- **What to do**: Report the lines of the data below that contain the string "Chilli".

Records from a collection
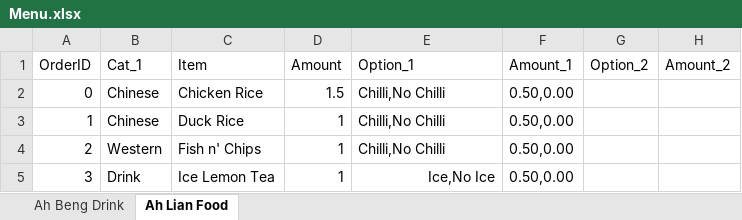
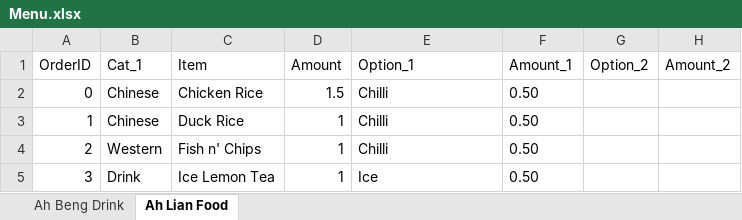
Before and after one commit to itsjerryho/SupperTogether, an Excel workbook: Menu.xlsx, sheet Ah Lian Food, drawn as a sheet; values as stored, in another font and other column widths than the file's, no borders; the diff names each change by its address in the sheet, - before the commit and + after, or states it on an @@ line.

Commit message:
Adds blocking item feature
Adds new method to block certain items from being selected.
Only a list of items that are available will be returned when
cat_subset and list_of_cats is called.

check_avail checks for the item's availability.

Menu has been slightly tweaked to exclude options with $0.00

```diff
--- a/Menu.xlsx (sheet Ah Lian Food)
+++ b/Menu.xlsx (sheet Ah Lian Food)
-E2:E4 (Option_1): Chilli,No Chilli
+E2:E4 (Option_1): Chilli
-F2:F5 (Amount_1): 0.50,0.00
+F2:F5 (Amount_1): 0.50
-E5 (Option_1): Ice,No Ice
+E5 (Option_1): Ice
-E5 alignment: right
+E5 alignment: left
```
Also changed, not shown: sheet Ah Beng Drink, 1 other file.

- **Result for this task**:
-E2:E4 (Option_1): Chilli,No Chilli
+E2:E4 (Option_1): Chilli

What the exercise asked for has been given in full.